One billion devices are now supported by Google Assistant. Moreover, Google announced in mid-October that Google Assistant developers could earn money by bringing their users premium experiences. In an October blog post, Google Group Product Manager Tarun Jain said, “While we’ve offered transactions for physical goods for some time, starting today, you will also be able to offer digital goods, including one-time purchases like upgrades — expansion packs or new levels, for example — and even recurring subscriptions directly within your Action.” Users, in turn, will be able to talk with the Actions through speakers, Smart Displays and phones.
Nearly six in 10 consumers — or 58 percent — are engaging in contextual commerce. And some social media platforms have rolled out payment functionality through pages of sites. In May, for instance, news surfaced that Instagram had quietly introduced a native payment feature. As a result, users could register a debit or credit card and make payments after they created a security PIN. At the time, it was reported that users could make payments to some businesses. But the company reportedly said that it would allow users to pay for items such as movie tickets in the future.

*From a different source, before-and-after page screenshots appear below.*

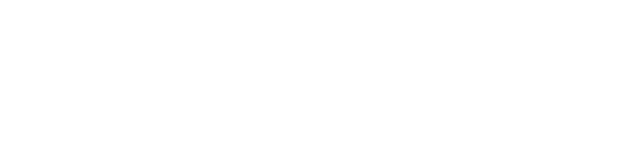
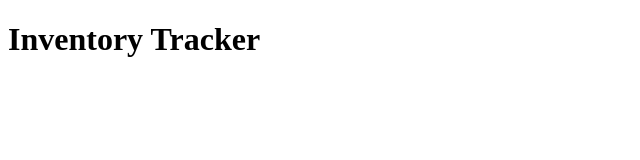
Before and after one commit to EdwardN93/inventory-tracker, a plain HTML site: page index.html in a window 1280 px wide. Shown: the whole page, without its empty margins (0-640 px from the left). Drawn offline with Linux system fonts and the light colour scheme.

Commit message:
test commit

```diff
--- a/index.html
+++ b/index.html
@@ -7,5 +7,7 @@
     <script src="index.js" defer></script>
     <title>Inventory Tracker</title>
   </head>
-  <body></body>
+  <body>
+    <h1>Inventory Tracker</h1>
+  </body>
 </html>
```
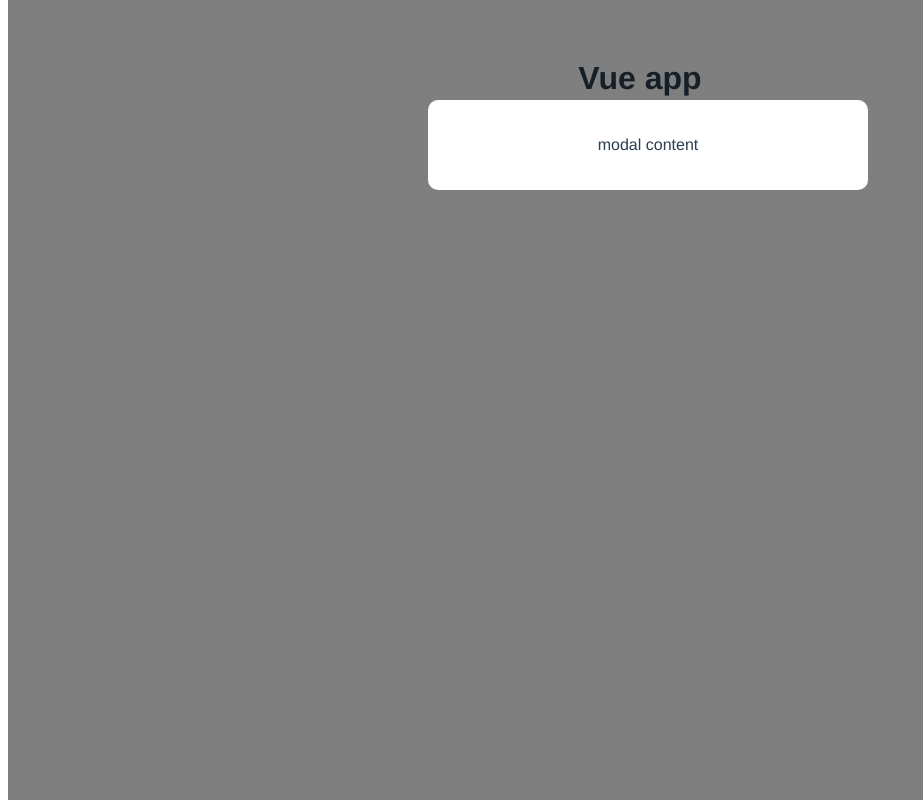
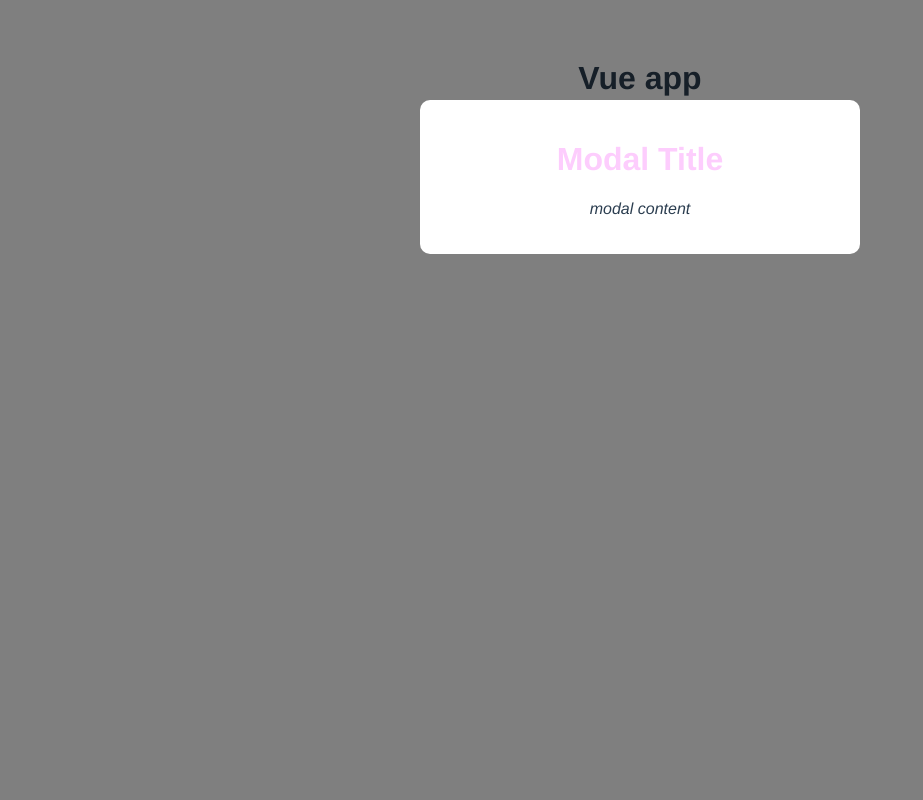
Before and after one commit to Sagva/vue-modal-project, a Vue app: page / in a window 1280 px wide. Shown: the whole page, without its empty margins (0-923 px from the left). Built offline with nearby package versions, Linux system fonts and the light colour scheme.

Commit message:
Added global styling

```diff
--- /dev/null
+++ b/src/assets/global.css
@@ -0,0 +1,6 @@
+body {
+  margin: 0;
+}
+p {
+  font-style: italic;
+}
--- a/src/components/Modal.vue
+++ b/src/components/Modal.vue
@@ -1,12 +1,11 @@
 <template>
   <div class="backdrop">
     <div class="modal">
+      <h1>Modal Title</h1>
       <p>modal content</p>
     </div>
   </div>
 </template>
-
-
 
 <style>
 .modal {
@@ -23,4 +22,8 @@
   width: 100%;
   height: 100%;
 }
+
+.modal h1 {
+  color: #fdcdfd;
+}
 </style>
```
Also changed, not shown: src/main.js (+4 -3 lines).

And more than eight in 10 customers — or 81 percent — engaged through contextual commerce do so through social media. In 2018, SeatGeek worked with Snapchat to let consumers buy live event tickets directly within the social media platform’s app. Athletes and performers could sell tickets directly to their fans through the platform through the integration. At the time, it was reported that Champion boxer Errol Spence Jr. posted tickets in his Snapchat Story for an upcoming bout. SeatGeek Director of Partnerships Lee Moulton said in a prior interview with PYMNTS that Snapchat “is the messaging platform and the social platform for the future sports-goers of the world.”
Nearly 60 percent of U.S. adults consume the majority of their movie and television content through streaming services. And eCommerce retailers are launching live content of their own. News recently surfaced that Amazon rolled out a brand-new video streaming service dubbed Amazon Live. The service taps into Amazon’s talent pool for live shows and brands through the Amazon Live Creator app. It was reported that shows work similar to QVC and hosts discuss as well as demonstrate products. Customers can also view product details and make purchases under the video. The offering comes roughly two years after the company ran a program called Style Code Live that focused on style and beauty tips.
One in 10 queries on Chinese search engine Baidu are made by voice, with half of them expected to be made via that method by 2020. As it stands, Baidu is homing in on autonomous vehicles and artificial intelligence (AI). The internet company commands a strong presence in China, where it has 70 percent of internet searches. (The company’s Chinese search platform already ranks among the most trafficked websites in the world.) Baidu has reportedly inked partnerships with companies such as Microsoft, Intel, Ford, Daimler and BMW. The company is also looking beyond China for its AI and self-driving technologies.
From SeatGeek to Amazon, retail innovators are constantly testing out new hardware to simplify the shopping experience. In fact, the continued rise of contextual commerce is dependent on these firms as retailers and manufacturers integrate devices and experiences through the internet of things (IoT).